I have appreciated the thoughtful and lively discussion on this series. It is clear that we need new drugs to combat multi-drug resistant Gram-negative bacteria, but it’s also clear that there is much we can do right now, today, to fight them — using antibiotics wisely and adhering to infection control procedures. However, with all of our discussions about the science, I think it’s important that we close this series by taking a moment to reflect on exactly why this issue is so urgent and important.
Please see the personal story below from Victoria and Armando Nahum, who after losing their son to a Gram-negative infection, are spearheading important work toward eliminating these infections. Their story reminds us that our work is far from done.

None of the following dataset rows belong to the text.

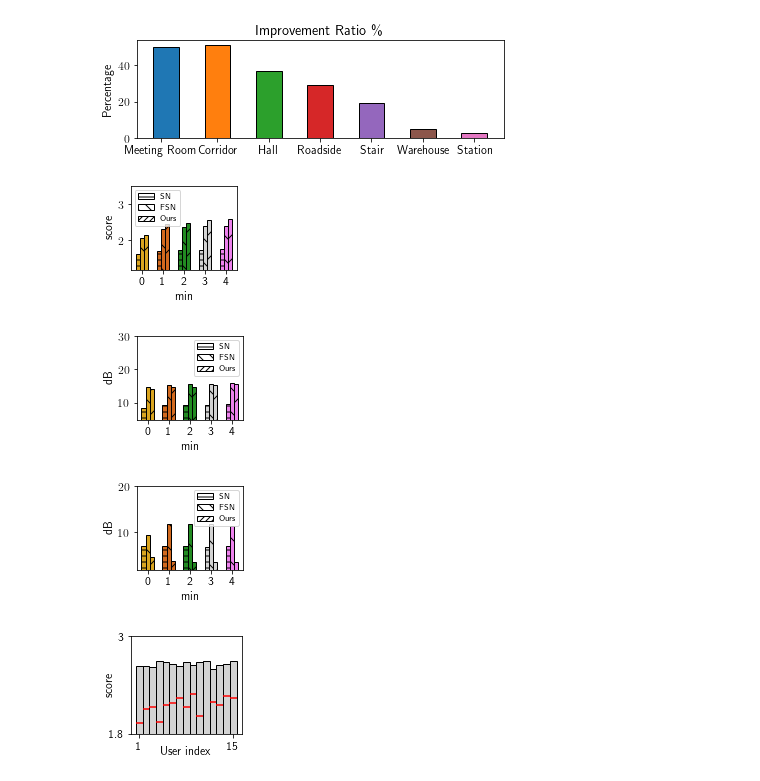
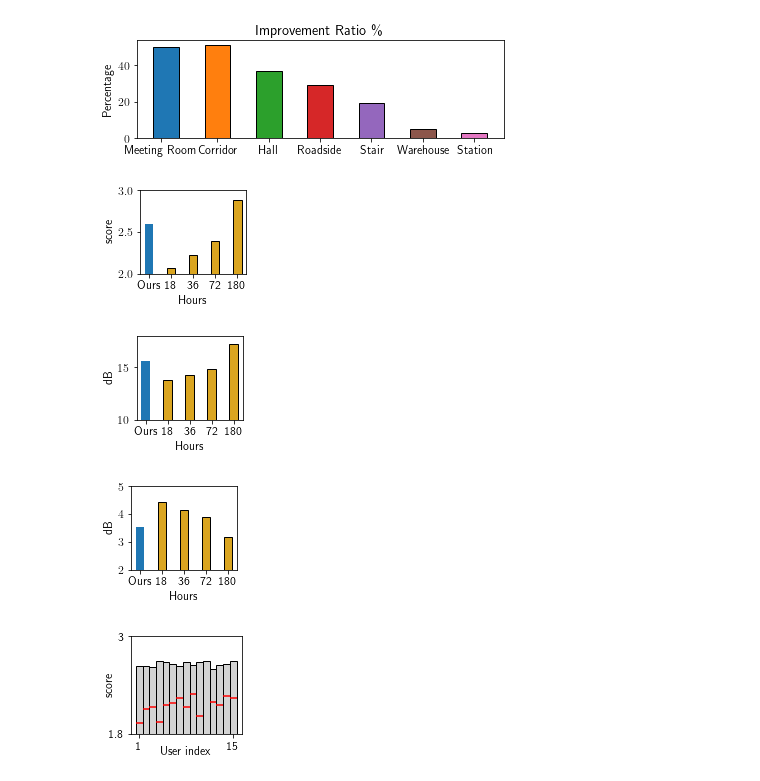
Before and after one commit to lixinghe1999/audioproject, a Jupyter notebook: enhancement/plot/plot.ipynb, the cells around one changed output. Cells and saved outputs as stored; diff of their text form; code cells hidden in the pictures.

```diff
--- a/enhancement/plot/plot.ipynb
+++ b/enhancement/plot/plot.ipynb
@@ -122,58 +122,30 @@ plt.savefig('environments.pdf', dpi=300)
 plt.show()
 # %% [output]
 [figure]
-# %%
-vibvoice = [[ 2.14514233, 14.23358384, 4.67921625],[ 2.46289119, 14.86142239,  3.76427718], [ 2.47012273, 14.79641732 , 3.68244809],
-            [ 2.57023334, 15.45267167,  3.56149157], [ 2.59540767, 15.58160323,  3.52378989]]
-
-fullsubnet = [[ 2.06042795, 14.63436131, 9.53324297], [2.31343761, 15.21791078, 11.91997343], [ 2.36914799, 15.57633719, 11.85512035], [ 2.39545964, 15.74895447, 11.79282111], [ 2.39437547, 15.97558353, 11.37538394]]
-seanet = [[1.61812877, 8.44922756, 7.02567443], [1.71697269, 9.44781797, 7.01635902], [1.73697269, 9.44781797, 7.00], [1.74697269, 9.44781797, 6.891635902], [1.77018202, 9.56234749, 6.9765322]]
-# y_lims = [[1.5, 3], [8, 24], [2, 15]]
-# x = [0, 1, 2, 3, 4]
-# colors = ['goldenrod', 'chocolate', 'forestgreen', 'lightgrey']
-# labels = ['score', 'dB', 'dB']
-# for j in range(3):
-#     plt.figure(figsize=(2, 2))
-#     plt.subplots_adjust(left=0.25, bottom=0.2, right=0.99)
-#
-#     plt.plot(x, [seanet[k][j] for k in range(5)], color=colors[0], label='SN')
-#     plt.plot(x, [fullsubnet[k][j] for k in range(5)], color=colors[1], label='FSN')
-#     plt.plot(x, [vibvoice[k][j] for k in range(5)], color=colors[2], label='Ours')
-#     #plt.ylim(y_lims[j])
-#     plt.ylabel(labels[j])
-#     plt.xlabel('min')
-#     plt.xticks(x ,)
-#     plt.legend( prop={'size': 10})
-#     plt.savefig('noise_enrollment_' + str(j) +'.pdf', dpi=300)
-#     plt.show()
-#
-# fullsubnet = [[ 2.06042795, 14.63436131, 9.53324297], [ 2.16696222,15.14282735, 11.42487056], [2.2788935, 16.10067001, 10.34507953]]
-# vibvoice = [[ 2.14514233, 14.23358384, 4.67921625], [2.40846276, 15.50638137, 3.964647], [ 2.49877256, 15.84743989, 3.95881391]]
-# seanet = [[1.61812877, 8.44922756, 7.02567443], [1.76697269, 9.44781797, 7.01635902], [1.77018202, 9.56234749, 6.9765322]]
-y_lims = [[1.2, 3.5], [5, 30], [2, 20]]
-names = [0, 1, 2, 3, 4]
-colors = ['goldenrod', 'chocolate', 'forestgreen', 'lightgrey', 'violet']
-labels = ['score', 'dB', 'dB']
-for j in range(3):
-    plt.figure(figsize=(2, 2))
-    plt.subplots_adjust(left=0.25, bottom=0.3, right=0.99)
-    for i in range(len(names)):
-        plt.bar(i, seanet[i][j], color=colors[i], edgecolor='black', width=0.2, hatch='--')
-        plt.bar(i + 0.2, fullsubnet[i][j], color=colors[i], edgecolor='black', width=0.2, hatch='\\')
-        plt.bar(i + 0.4, vibvoice[i][j], color=colors[i], edgecolor='black', width=0.2, hatch='/')
-    plt.ylim(y_lims[j])
-    plt.ylabel(labels[j])
-    #plt.text(2, 1, 'min')
-    plt.xlabel('min', loc='center')
-    plt.xticks([0.2, 1.2, 2.2, 3.2, 4.2], names)
-    seanet_patch = mpatches.Patch(edgecolor='black', facecolor='white', hatch='---', label='SN')
-    fullsubnet_patch = mpatches.Patch(edgecolor='black', facecolor='white', hatch='\\\\', label='FSN')
-    vibvoice_patch = mpatches.Patch(edgecolor='black', facecolor='white', hatch='////', label='Ours')
-    plt.legend(handles=[seanet_patch, fullsubnet_patch, vibvoice_patch], prop={'size': 8})
-    plt.savefig('noise_enrollment_' + str(j) + '.pdf', dpi=300)
-    plt.show()
-# %% [output]
-[figure, removed]
-[figure, removed]
-[figure, removed]
+# %%
+vibvoice = [ 2.59540767, 15.58160323,  3.52378989]
+EMSB = [[ 2.07117352, 13.74552507, 4.40964057],
+        [ 2.22174776, 14.24002656, 4.1236077 ],
+        [ 2.38912679, 14.8562425, 3.90025623],
+        [ 2.88334482, 17.27120276, 3.15141192]]
+y_lims = [[2, 3], [10, 18], [2, 5]]
+names = ['Ours', '18', '36', '72', '180']
+colors = ['goldenrod', 'chocolate', 'forestgreen', 'lightgrey', 'violet']
+labels = ['score', 'dB', 'dB']
+for j in range(3):
+    plt.figure(figsize=(2, 2))
+    plt.subplots_adjust(left=0.25, bottom=0.3, right=0.99)
+    plt.bar(0, vibvoice[j], width=0.4)
+    for i in range(len(EMSB)):
+        plt.bar(i+1, EMSB[i][j], color='goldenrod', edgecolor='black', width=0.4)
+    plt.ylim(y_lims[j])
+    plt.xlabel('Hours', loc='center')
+    plt.ylabel(labels[j])
+    plt.xticks(range(len(EMSB) + 1), names)
+    plt.savefig('data_augmentation_' + str(j) + '.pdf', dpi=300)
+    plt.show()
+# %% [output]
+[figure, added]
+[figure, added]
+[figure, added]
 # %%
```
Also changed, not shown: parts of 1 cell of this notebook, 13 other files.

– Arjun Srinivasan
The Story of Josh Nahum
Victoria and Armando Nahum
Safe Care Campaign
Antimicrobial resistance is one of the scariest prospects patients and families now face while receiving care in a hospital or other healthcare facility. We know this all too well. We lost our son Josh to a Gram-negative infection in 2006.
Certainly organisms such as MRSA and C. difficile remain complex problems. However, Gram-negative infections loom heavy as one of the greatest challenges of our time because this type of bacteria can beat most or all antibiotics.
Once a loved one acquires a Gram-negative infection, chances are that the outlook for recovery is dire. Josh’s infection struck him while he was recuperating from an accident and on a hopeful path to a good recovery. Just as he was progressing, his infection was discovered within his cerebral spinal fluid. From there, it continued to develop rapidly, causing unbelievable pressure around his brain – so much pressure that it actually pushed part of his brain into his spinal column making him a permanent ventilator-dependent quadriplegic.
Josh died 2 weeks later. He was 27.
Our hope for the future is 3-fold:
- That patients and their families educate themselves on how to safely receive medical care prior to a hospital admission whenever possible.
- That compulsive hand hygiene and infection control compliance is practiced by everyone who comes into contact with the patient.
- That drug companies will invest in research to fight these virulent bacteria that some call “The Rising Plague”.